- Australian Netflix and Stan subscribers may soon be forced to pay an additional amount to enjoy their favorite streaming services.
- The proposal that was sent to 50 service providers is asking for their feedback, so it may change in the future.
- Right now, it’s unknown how much ISPs would charge for a ‘streaming services tax’.
According to the Commsday news platform, the Australian broadband access network provider (NBN Co) has sent a proposal to its partners, asking them their take on a possible ‘streaming services tax.’ Not all data on the Internet is created equal, and NBN Co believes that different types of data should be charged differently as well. That said, they are urging service providers in the country like Telstra, TPG, and Optus to consider if charging Netflix, Stan, and Disney+ subscribers an additional amount would be feasible.
The proposal was sent to 50 retail service providers so that a comprehensive feedback framework can be built from their responses. The main question that was addressed to the RSPs is the following: “Would your organization support the development of a price response whereby charging of streaming video could be differentiated from the charging of other traffic/services? Would your organization be likely to productize such a mechanism if developed by NBN?”

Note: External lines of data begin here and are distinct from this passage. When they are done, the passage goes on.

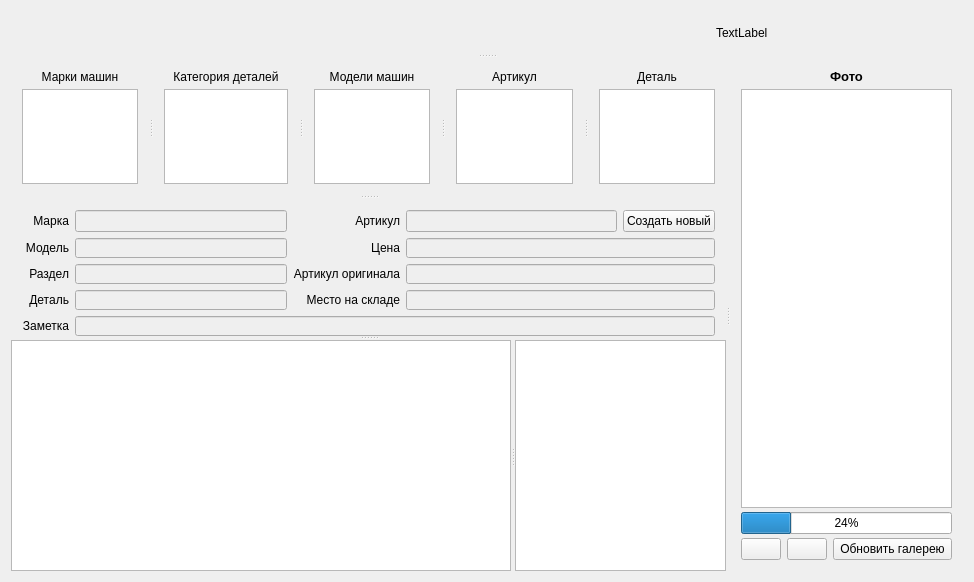
Old version of the form mainwindow.ui in the repository Krerg/carDetailsControl.
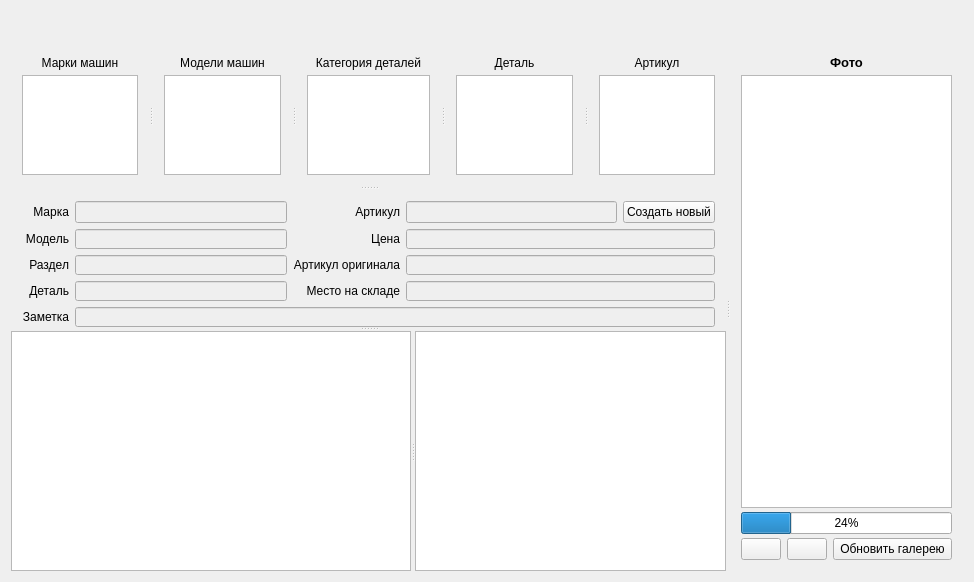
New version of the form. Icons and pictures are not drawn.

Patch:
```diff
--- a/mainwindow.ui
+++ b/mainwindow.ui
@@ -25,43 +25,54 @@
   <layout class="QGridLayout" name="gridLayout_4">
    <item row="0" column="0">
     <widget class="QSplitter" name="splitter_6">
+     <property name="enabled">
+      <bool>true</bool>
+     </property>
+     <property name="sizePolicy">
+      <sizepolicy hsizetype="Expanding" vsizetype="Expanding">
+       <horstretch>0</horstretch>
+       <verstretch>0</verstretch>
+      </sizepolicy>
+     </property>
+     <property name="maximumSize">
+      <size>
+       <width>16777215</width>
+       <height>16777215</height>
+      </size>
+     </property>
      <property name="orientation">
       <enum>Qt::Vertical</enum>
      </property>
-     <widget class="QWidget" name="">
+     <property name="opaqueResize">
+      <bool>true</bool>
+     </property>
+     <property name="handleWidth">
+      <number>1</number>
+     </property>
+     <widget class="QWidget" name="layoutWidget">
       <layout class="QGridLayout" name="gridLayout_2">
        <property name="sizeConstraint">
         <enum>QLayout::SetMinAndMaxSize</enum>
        </property>
+       <property name="spacing">
+        <number>3</number>
+       </property>
        <item row="0" column="0">
         <spacer name="horizontalSpacer">
          <property name="orientation">
-          <enum>Qt::Horizontal</enum>
+          <enum>Qt::Vertical</enum>
          </property>
          <property name="sizeType">
           <enum>QSizePolicy::Fixed</enum>
          </property>
          <property name="sizeHint" stdset="0">
           <size>
-           <width>694</width>
-           <height>17</height>
+           <width>1024</width>
+           <height>10</height>
           </size>
          </property>
         </spacer>
        </item>
-       <item row="0" column="1">
-        <widget class="QLabel" name="label_16">
-         <property name="maximumSize">
-          <size>
-           <width>16777215</width>
-           <height>21</height>
-          </size>
-         </property>
-         <property name="text">
-          <string>TextLabel</string>
-         </property>
-        </widget>
-       </item>
       </layout>
      </widget>
      <widget class="QSplitter" name="splitter_5">
@@ -148,60 +159,6 @@
            <number>4</number>
           </property>
           <item>
-           <widget class="QLabel" name="label_3">
-            <property name="sizePolicy">
-             <sizepolicy hsizetype="Preferred" vsizetype="Fixed">
-              <horstretch>0</horstretch>
-              <verstretch>0</verstretch>
-             </sizepolicy>
-            </property>
-            <property name="minimumSize">
-             <size>
-              <width>0</width>
-              <height>16</height>
-             </size>
-            </property>
-            <property name="text">
-             <string>&lt;html&gt;&lt;head/&gt;&lt;body&gt;&lt;p align=&quot;center&quot;&gt;Категория деталей&lt;/p&gt;&lt;/body&gt;&lt;/html&gt;</string>
-            </property>
-           </widget>
-          </item>
-          <item>
-           <widget class="QListView" name="detailCategory">
-            <property name="sizePolicy">
-             <sizepolicy hsizetype="Preferred" vsizetype="Expanding">
-              <horstretch>0</horstretch>
-              <verstretch>0</verstretch>
-             </sizepolicy>
-            </property>
-            <property name="maximumSize">
-             <size>
-              <width>2000</width>
-              <height>2000</height>
-             </size>
-            </property>
-            <property name="baseSize">
-             <size>
-              <width>0</width>
-              <height>300</height>
-             </size>
-            </property>
-            <property name="sizeAdjustPolicy">
-             <enum>QAbstractScrollArea::AdjustToContents</enum>
-            </property>
-            <property name="batchSize">
-             <number>50</number>
-            </property>
-           </widget>
-          </item>
-         </layout>
-        </widget>
-        <widget class="QWidget" name="layoutWidget">
-         <layout class="QVBoxLayout" name="verticalLayout_2">
-          <property name="spacing">
-           <number>4</number>
-          </property>
-          <item>
            <widget class="QLabel" name="label_2">
             <property name="sizePolicy">
              <sizepolicy hsizetype="Preferred" vsizetype="Fixed">
@@ -250,66 +207,66 @@
           </item>
          </layout>
         </widget>
+        <widget class="QWidget" name="layoutWidget">
+         <layout class="QVBoxLayout" name="verticalLayout_2">
+          <property name="spacing">
+           <number>4</number>
+          </property>
+          <item>
+           <widget class="QLabel" name="label_3">
+            <property name="sizePolicy">
+             <sizepolicy hsizetype="Preferred" vsizetype="Fixed">
+              <horstretch>0</horstretch>
+              <verstretch>0</verstretch>
+             </sizepolicy>
+            </property>
+            <property name="minimumSize">
+             <size>
+              <width>0</width>
+              <height>16</height>
+             </size>
+            </property>
+            <property name="text">
+             <string>&lt;html&gt;&lt;head/&gt;&lt;body&gt;&lt;p align=&quot;center&quot;&gt;Категория деталей&lt;/p&gt;&lt;/body&gt;&lt;/html&gt;</string>
+            </property>
+           </widget>
+          </item>
+          <item>
+           <widget class="QListView" name="detailCategory">
+            <property name="sizePolicy">
+             <sizepolicy hsizetype="Preferred" vsizetype="Expanding">
+              <horstretch>0</horstretch>
+              <verstretch>0</verstretch>
+             </sizepolicy>
+            </property>
+            <property name="maximumSize">
+             <size>
+              <width>2000</width>
+              <height>2000</height>
+             </size>
+            </property>
+            <property name="baseSize">
+             <size>
+              <width>0</width>
+              <height>300</height>
+             </size>
+            </property>
+            <property name="sizeAdjustPolicy">
+             <enum>QAbstractScrollArea::AdjustToContents</enum>
+            </property>
+            <property name="batchSize">
+             <number>50</number>
+            </property>
+           </widget>
+          </item>
+         </layout>
+        </widget>
         <widget class="QWidget" name="layoutWidget">
          <layout class="QVBoxLayout" name="verticalLayout_5">
           <property name="spacing">
            <number>4</number>
           </property>
           <item>
-           <widget class="QLabel" name="label_13">
-            <property name="sizePolicy">
-             <sizepolicy hsizetype="Preferred" vsizetype="Fixed">
-              <horstretch>0</horstretch>
-              <verstretch>0</verstretch>
-             </sizepolicy>
-            </property>
-            <property name="minimumSize">
-             <size>
-              <width>0</width>
-              <height>16</height>
-             </size>
-            </property>
-            <property name="text">
-             <string>&lt;html&gt;&lt;head/&gt;&lt;body&gt;&lt;p align=&quot;center&quot;&gt;Артикул&lt;/p&gt;&lt;/body&gt;&lt;/html&gt;</string>
-            </property>
-           </widget>
-          </item>
-          <item>
-           <widget class="QListView" name="detailArticle">
-            <property name="sizePolicy">
-             <sizepolicy hsizetype="Preferred" vsizetype="Expanding">
-              <horstretch>0</horstretch>
-              <verstretch>0</verstretch>
-             </sizepolicy>
-            </property>
-            <property name="maximumSize">
-             <size>
-              <width>2000</width>
-              <height>2000</height>
-             </size>
-            </property>
-            <property name="baseSize">
-             <size>
-              <width>0</width>
-              <height>300</height>
-             </size>
-            </property>
-            <property name="sizeAdjustPolicy">
-             <enum>QAbstractScrollArea::AdjustToContents</enum>
-            </property>
-            <property name="selectionMode">
-             <enum>QAbstractItemView::ExtendedSelection</enum>
-            </property>
-           </widget>
-          </item>
-         </layout>
-        </widget>
-        <widget class="QWidget" name="layoutWidget">
-         <layout class="QVBoxLayout" name="verticalLayout">
-          <property name="spacing">
-           <number>4</number>
-          </property>
-          <item>
            <widget class="QLabel" name="label_4">
             <property name="sizePolicy">
              <sizepolicy hsizetype="Preferred" vsizetype="Fixed">
@@ -361,6 +318,60 @@
           </item>
          </layout>
         </widget>
+        <widget class="QWidget" name="layoutWidget">
+         <layout class="QVBoxLayout" name="verticalLayout">
+          <property name="spacing">
+           <number>4</number>
+          </property>
+          <item>
+           <widget class="QLabel" name="label_13">
+            <property name="sizePolicy">
+             <sizepolicy hsizetype="Preferred" vsizetype="Fixed">
+              <horstretch>0</horstretch>
+              <verstretch>0</verstretch>
+             </sizepolicy>
+            </property>
+            <property name="minimumSize">
+             <size>
+              <width>0</width>
+              <height>16</height>
+             </size>
+            </property>
+            <property name="text">
+             <string>&lt;html&gt;&lt;head/&gt;&lt;body&gt;&lt;p align=&quot;center&quot;&gt;Артикул&lt;/p&gt;&lt;/body&gt;&lt;/html&gt;</string>
+            </property>
+           </widget>
+          </item>
+          <item>
+           <widget class="QListView" name="detailArticle">
+            <property name="sizePolicy">
+             <sizepolicy hsizetype="Preferred" vsizetype="Expanding">
+              <horstretch>0</horstretch>
+              <verstretch>0</verstretch>
+             </sizepolicy>
+            </property>
+            <property name="maximumSize">
+             <size>
+              <width>2000</width>
+              <height>2000</height>
+             </size>
+            </property>
+            <property name="baseSize">
+             <size>
+              <width>0</width>
+              <height>300</height>
+             </size>
+            </property>
+            <property name="sizeAdjustPolicy">
+             <enum>QAbstractScrollArea::AdjustToContents</enum>
+            </property>
+            <property name="selectionMode">
+             <enum>QAbstractItemView::ExtendedSelection</enum>
+            </property>
+           </widget>
+          </item>
+         </layout>
+        </widget>
        </widget>
        <widget class="QWidget" name="layoutWidget">
         <layout class="QGridLayout" name="gridLayout">
@@ -686,7 +697,7 @@
          </property>
          <property name="minimumSize">
           <size>
-           <width>500</width>
+           <width>400</width>
            <height>0</height>
           </size>
          </property>
@@ -696,11 +707,50 @@
            <height>16777215</height>
           </size>
          </property>
+         <property name="autoScrollMargin">
+          <number>1</number>
+         </property>
+         <property name="selectionMode">
+          <enum>QAbstractItemView::ExtendedSelection</enum>
+         </property>
+         <property name="iconSize">
+          <size>
+           <width>180</width>
+           <height>180</height>
+          </size>
+         </property>
+         <property name="textElideMode">
+          <enum>Qt::ElideMiddle</enum>
+         </property>
+         <property name="movement">
+          <enum>QListView::Static</enum>
+         </property>
+         <property name="resizeMode">
+          <enum>QListView::Adjust</enum>
+         </property>
+         <property name="layoutMode">
+          <enum>QListView::Batched</enum>
+         </property>
+         <property name="spacing">
+          <number>2</number>
+         </property>
+         <property name="viewMode">
+          <enum>QListView::IconMode</enum>
+         </property>
+         <property name="uniformItemSizes">
+          <bool>false</bool>
+         </property>
+         <property name="batchSize">
+          <number>1</number>
+         </property>
+         <property name="wordWrap">
+          <bool>true</bool>
+         </property>
         </widget>
-        <widget class="QListView" name="galleryFilesList">
+        <widget class="QTreeView" name="galleryFilesList">
          <property name="minimumSize">
           <size>
-           <width>150</width>
+           <width>250</width>
            <height>0</height>
           </size>
          </property>
@@ -721,8 +771,8 @@
          </property>
          <property name="iconSize">
           <size>
-           <width>100</width>
-           <height>100</height>
+           <width>50</width>
+           <height>50</height>
           </size>
          </property>
          <property name="textElideMode">
```
Left out of the diff: 3 changed lines with no effect on the pictures.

The number of Netflix subscribers in Australia has increased to about 11.2 million users, while Stan counts another 2.6 million people. Other services such as YouTube Premium and Amazon Prime also maintain userbases of notable size, with 1.25 million and 600 thousand users respectively. This means that the taxation of these services would affect many people in the country right now, and could possibly put a brake on the amazing growth that all of these services enjoy at the moment. The rise in the price, however, wouldn’t be the only reason for the Aussies to object to this new proposal.
Privacy is another sector that is going to take a blow if the proposal is accepted by the RPSs since the provider of the telecom infrastructure would then tap into the usage data of their customers. Right now, people can use their Internet connections and the data that comes and goes without having anyone monitoring what type of services they are using. Not many would happily give away this elementary form of privacy on how they choose to use their Internet connections.
Still, we’re at the stage of the formulation right now, and until the RSPs show what side they prefer to take on this matter, we will not be in a position assume anything definitive. It is likely though that the RSPs will not accept the proposal, not even as a generic framework for a revised version. Finally, consumer-rights organizations, like the ACCC who has been vocal on things that concern Internet usage, are expected to oppose this.